Which lines in the entries below contain the string "height"? Show each of them in full.

Saved data entries
____

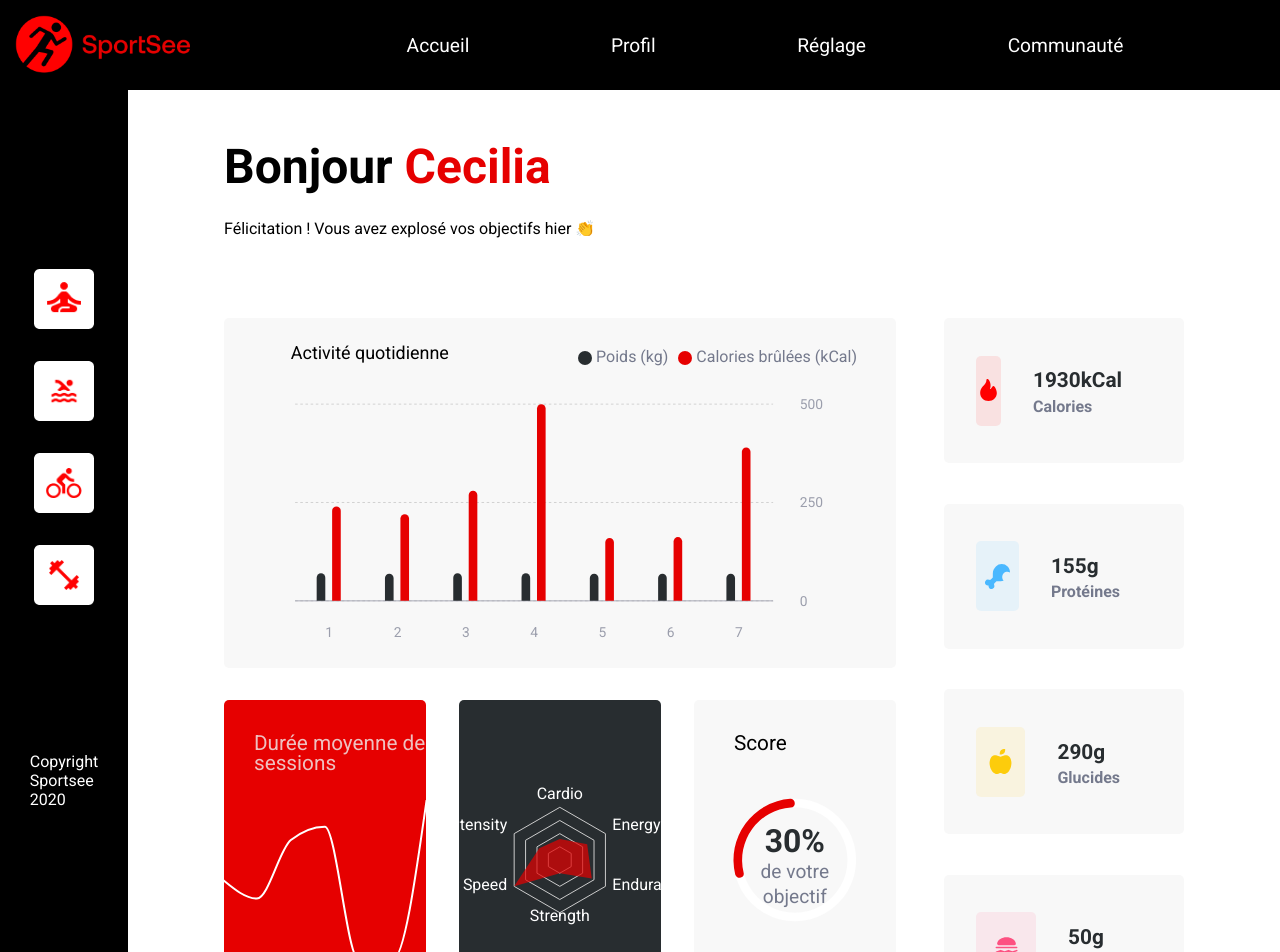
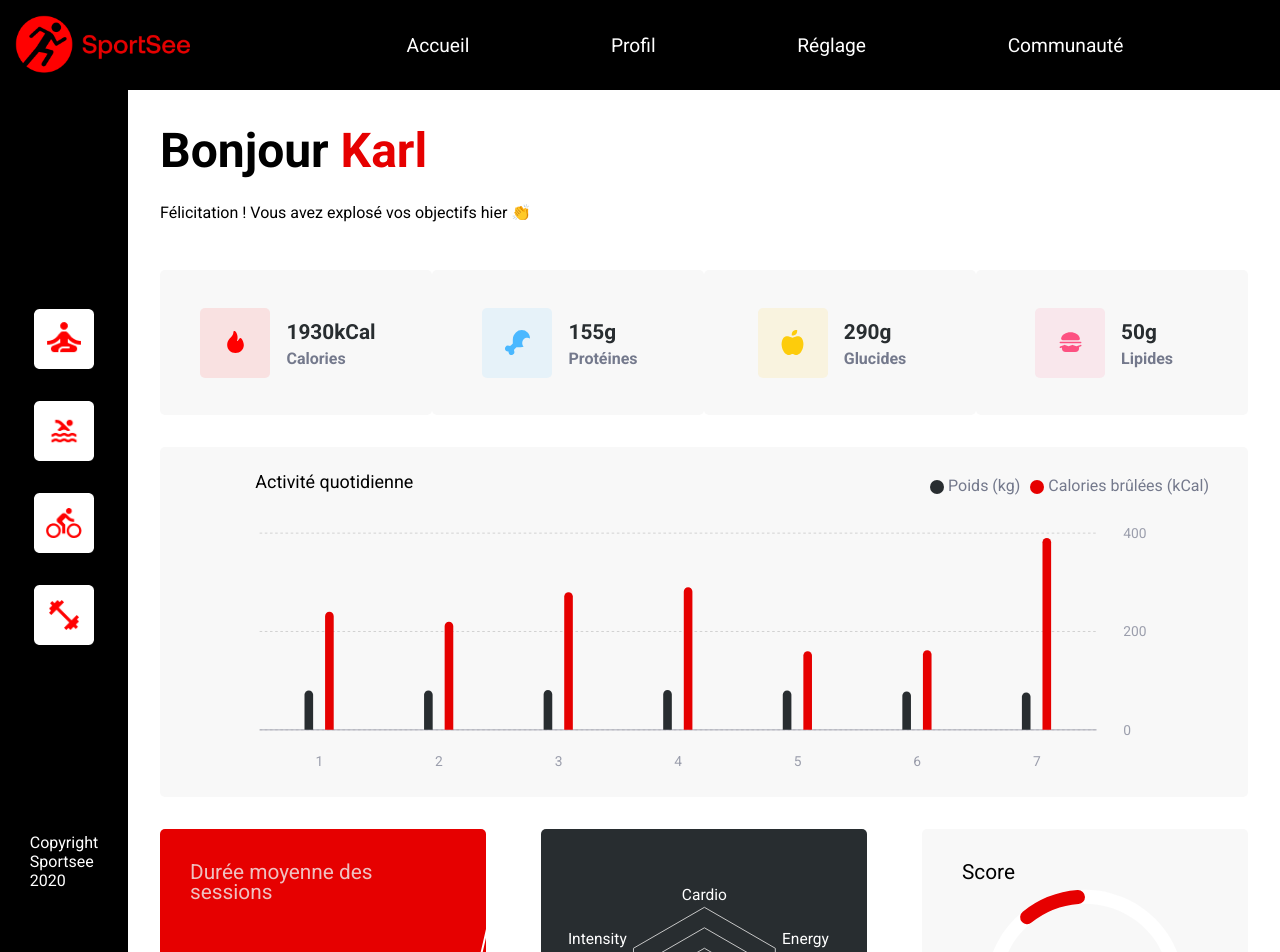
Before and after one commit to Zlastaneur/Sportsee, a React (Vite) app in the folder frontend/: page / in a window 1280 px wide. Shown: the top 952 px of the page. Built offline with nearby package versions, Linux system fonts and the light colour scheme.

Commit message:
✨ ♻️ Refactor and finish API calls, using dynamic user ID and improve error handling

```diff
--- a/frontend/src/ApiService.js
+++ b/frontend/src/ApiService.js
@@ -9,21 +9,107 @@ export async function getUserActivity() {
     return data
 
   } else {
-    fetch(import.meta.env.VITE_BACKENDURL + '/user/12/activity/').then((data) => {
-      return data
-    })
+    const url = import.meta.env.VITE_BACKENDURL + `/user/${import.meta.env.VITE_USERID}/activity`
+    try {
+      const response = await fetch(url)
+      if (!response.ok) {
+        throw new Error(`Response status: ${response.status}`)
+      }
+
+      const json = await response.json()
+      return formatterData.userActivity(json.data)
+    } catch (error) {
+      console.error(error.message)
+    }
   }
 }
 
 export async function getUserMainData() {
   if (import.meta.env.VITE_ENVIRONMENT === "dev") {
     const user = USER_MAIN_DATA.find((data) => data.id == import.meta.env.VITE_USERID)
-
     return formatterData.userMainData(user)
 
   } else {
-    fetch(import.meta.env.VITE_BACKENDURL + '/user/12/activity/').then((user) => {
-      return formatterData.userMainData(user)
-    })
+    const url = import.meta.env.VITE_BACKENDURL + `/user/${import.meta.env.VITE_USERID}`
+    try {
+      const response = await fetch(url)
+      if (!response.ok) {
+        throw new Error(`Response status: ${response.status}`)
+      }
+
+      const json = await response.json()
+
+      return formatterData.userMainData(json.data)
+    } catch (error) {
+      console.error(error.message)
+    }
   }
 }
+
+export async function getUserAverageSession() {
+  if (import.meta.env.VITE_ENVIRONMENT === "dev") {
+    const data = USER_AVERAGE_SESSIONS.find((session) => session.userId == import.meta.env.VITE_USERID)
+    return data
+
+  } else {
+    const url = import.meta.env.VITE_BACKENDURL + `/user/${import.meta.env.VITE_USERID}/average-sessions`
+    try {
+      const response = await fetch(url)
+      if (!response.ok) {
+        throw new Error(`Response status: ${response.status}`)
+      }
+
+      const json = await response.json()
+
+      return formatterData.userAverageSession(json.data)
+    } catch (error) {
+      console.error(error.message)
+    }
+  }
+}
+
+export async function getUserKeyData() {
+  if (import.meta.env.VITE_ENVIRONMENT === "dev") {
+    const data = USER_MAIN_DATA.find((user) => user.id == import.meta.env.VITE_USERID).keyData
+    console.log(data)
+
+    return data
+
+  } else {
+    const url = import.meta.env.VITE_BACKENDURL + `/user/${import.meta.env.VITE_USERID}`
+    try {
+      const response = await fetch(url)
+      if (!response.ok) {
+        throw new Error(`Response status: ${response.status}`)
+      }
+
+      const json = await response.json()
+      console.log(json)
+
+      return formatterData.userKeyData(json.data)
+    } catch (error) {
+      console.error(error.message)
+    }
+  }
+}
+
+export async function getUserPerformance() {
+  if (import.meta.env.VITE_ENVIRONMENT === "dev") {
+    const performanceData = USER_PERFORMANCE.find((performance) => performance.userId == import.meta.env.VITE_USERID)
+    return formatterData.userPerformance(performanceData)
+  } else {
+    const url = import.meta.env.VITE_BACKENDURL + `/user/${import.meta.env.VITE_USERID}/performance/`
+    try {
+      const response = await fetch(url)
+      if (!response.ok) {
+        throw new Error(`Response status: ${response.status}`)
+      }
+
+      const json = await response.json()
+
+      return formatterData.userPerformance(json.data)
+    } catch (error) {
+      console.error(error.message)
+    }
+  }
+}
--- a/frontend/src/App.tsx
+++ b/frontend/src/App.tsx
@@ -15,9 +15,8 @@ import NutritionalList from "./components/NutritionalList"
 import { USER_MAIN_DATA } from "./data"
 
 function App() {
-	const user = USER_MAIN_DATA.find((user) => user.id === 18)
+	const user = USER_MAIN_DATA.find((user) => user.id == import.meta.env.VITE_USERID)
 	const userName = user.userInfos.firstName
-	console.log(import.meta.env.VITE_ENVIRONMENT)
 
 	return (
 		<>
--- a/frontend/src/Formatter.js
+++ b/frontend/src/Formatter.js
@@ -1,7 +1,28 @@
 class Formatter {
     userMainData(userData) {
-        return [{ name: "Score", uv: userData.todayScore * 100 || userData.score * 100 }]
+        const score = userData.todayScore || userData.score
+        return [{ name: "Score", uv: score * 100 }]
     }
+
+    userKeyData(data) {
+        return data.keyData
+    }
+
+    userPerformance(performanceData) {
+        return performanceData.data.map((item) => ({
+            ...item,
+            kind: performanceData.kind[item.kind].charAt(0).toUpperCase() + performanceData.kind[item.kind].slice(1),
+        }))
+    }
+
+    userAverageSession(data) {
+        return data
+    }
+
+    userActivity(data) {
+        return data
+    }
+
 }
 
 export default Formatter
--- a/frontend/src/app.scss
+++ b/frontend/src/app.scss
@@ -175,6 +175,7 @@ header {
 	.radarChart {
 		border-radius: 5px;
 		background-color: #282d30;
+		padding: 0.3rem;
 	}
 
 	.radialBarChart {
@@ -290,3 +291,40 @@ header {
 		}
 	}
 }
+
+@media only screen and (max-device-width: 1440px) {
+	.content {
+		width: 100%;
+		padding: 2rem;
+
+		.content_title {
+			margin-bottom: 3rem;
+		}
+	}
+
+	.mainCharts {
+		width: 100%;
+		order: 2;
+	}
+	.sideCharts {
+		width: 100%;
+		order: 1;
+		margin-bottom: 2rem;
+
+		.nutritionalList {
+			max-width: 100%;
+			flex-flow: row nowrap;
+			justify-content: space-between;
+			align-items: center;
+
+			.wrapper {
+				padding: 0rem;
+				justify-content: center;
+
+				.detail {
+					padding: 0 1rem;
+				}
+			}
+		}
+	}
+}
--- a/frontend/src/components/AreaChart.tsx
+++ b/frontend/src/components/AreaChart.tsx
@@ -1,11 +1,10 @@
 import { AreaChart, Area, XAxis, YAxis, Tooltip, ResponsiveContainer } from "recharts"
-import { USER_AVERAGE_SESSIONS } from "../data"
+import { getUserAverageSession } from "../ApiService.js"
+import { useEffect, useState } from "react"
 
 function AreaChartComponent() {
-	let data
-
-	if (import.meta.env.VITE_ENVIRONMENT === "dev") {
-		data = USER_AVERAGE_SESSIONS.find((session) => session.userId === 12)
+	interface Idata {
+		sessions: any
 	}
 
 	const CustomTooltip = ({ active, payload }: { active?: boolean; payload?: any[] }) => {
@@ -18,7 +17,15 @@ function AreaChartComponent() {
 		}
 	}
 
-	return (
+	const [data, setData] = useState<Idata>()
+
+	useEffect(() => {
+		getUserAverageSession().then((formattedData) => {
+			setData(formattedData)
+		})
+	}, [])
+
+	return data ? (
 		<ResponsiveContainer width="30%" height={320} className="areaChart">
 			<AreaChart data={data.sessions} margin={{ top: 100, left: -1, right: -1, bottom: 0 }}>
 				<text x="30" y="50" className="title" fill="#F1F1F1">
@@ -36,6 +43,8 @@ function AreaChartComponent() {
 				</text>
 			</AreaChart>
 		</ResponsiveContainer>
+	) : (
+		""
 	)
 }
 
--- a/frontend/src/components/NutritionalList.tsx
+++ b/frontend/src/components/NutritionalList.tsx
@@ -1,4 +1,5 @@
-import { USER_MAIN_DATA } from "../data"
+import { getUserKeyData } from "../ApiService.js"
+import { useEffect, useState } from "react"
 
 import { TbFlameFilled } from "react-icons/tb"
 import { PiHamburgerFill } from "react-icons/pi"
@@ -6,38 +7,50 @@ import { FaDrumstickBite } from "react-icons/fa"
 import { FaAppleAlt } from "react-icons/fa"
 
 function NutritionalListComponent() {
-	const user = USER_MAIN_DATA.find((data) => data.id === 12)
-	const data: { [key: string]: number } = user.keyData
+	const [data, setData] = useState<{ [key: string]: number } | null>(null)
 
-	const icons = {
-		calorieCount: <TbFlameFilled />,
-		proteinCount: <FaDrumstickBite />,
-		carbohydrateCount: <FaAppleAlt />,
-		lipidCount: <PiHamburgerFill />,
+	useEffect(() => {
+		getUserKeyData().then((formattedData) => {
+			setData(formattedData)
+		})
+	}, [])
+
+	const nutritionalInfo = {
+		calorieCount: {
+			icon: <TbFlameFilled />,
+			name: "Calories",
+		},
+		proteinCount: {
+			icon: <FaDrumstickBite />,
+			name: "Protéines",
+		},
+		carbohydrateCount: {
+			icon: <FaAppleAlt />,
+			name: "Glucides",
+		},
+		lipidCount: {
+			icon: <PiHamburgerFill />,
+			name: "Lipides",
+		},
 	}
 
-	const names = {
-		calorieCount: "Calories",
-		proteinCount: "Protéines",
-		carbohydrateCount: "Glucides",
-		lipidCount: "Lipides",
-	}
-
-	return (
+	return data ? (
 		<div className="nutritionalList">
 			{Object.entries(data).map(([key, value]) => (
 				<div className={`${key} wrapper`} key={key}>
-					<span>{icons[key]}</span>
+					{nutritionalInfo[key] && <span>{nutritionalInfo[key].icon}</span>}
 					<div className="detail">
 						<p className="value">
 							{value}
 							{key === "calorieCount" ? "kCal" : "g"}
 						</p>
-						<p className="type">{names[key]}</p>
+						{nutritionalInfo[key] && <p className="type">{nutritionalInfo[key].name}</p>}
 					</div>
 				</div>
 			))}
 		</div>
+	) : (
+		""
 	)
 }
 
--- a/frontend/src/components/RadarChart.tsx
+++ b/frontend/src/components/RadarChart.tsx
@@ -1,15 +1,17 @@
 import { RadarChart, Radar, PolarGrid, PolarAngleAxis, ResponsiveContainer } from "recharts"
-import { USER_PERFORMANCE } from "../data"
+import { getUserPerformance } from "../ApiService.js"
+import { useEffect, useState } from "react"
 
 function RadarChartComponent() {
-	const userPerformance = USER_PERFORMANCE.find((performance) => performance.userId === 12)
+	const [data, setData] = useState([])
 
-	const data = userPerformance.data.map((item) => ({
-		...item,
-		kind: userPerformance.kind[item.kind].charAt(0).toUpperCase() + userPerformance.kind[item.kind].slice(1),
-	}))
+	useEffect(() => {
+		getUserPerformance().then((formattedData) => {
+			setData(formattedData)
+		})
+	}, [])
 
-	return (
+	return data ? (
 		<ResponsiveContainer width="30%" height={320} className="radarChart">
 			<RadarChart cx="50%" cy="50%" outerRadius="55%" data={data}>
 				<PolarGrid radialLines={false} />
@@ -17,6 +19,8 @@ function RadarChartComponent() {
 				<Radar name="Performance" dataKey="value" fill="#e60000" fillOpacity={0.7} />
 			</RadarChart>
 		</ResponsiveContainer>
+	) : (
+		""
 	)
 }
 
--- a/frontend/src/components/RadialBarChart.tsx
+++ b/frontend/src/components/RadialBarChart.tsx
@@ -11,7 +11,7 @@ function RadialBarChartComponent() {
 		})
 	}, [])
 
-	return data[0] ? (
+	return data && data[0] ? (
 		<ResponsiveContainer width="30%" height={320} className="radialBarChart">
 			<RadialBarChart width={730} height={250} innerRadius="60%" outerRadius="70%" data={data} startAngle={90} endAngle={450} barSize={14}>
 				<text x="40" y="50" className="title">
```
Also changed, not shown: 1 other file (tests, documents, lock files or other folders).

____

• [Solution to the problem]:
 		<ResponsiveContainer width="30%" height={320} className="areaChart">
 		<ResponsiveContainer width="30%" height={320} className="radarChart">
 		<ResponsiveContainer width="30%" height={320} className="radialBarChart">
 			<RadialBarChart width={730} height={250} innerRadius="60%" outerRadius="70%" data={data} startAngle={90} endAngle={450} barSize={14}>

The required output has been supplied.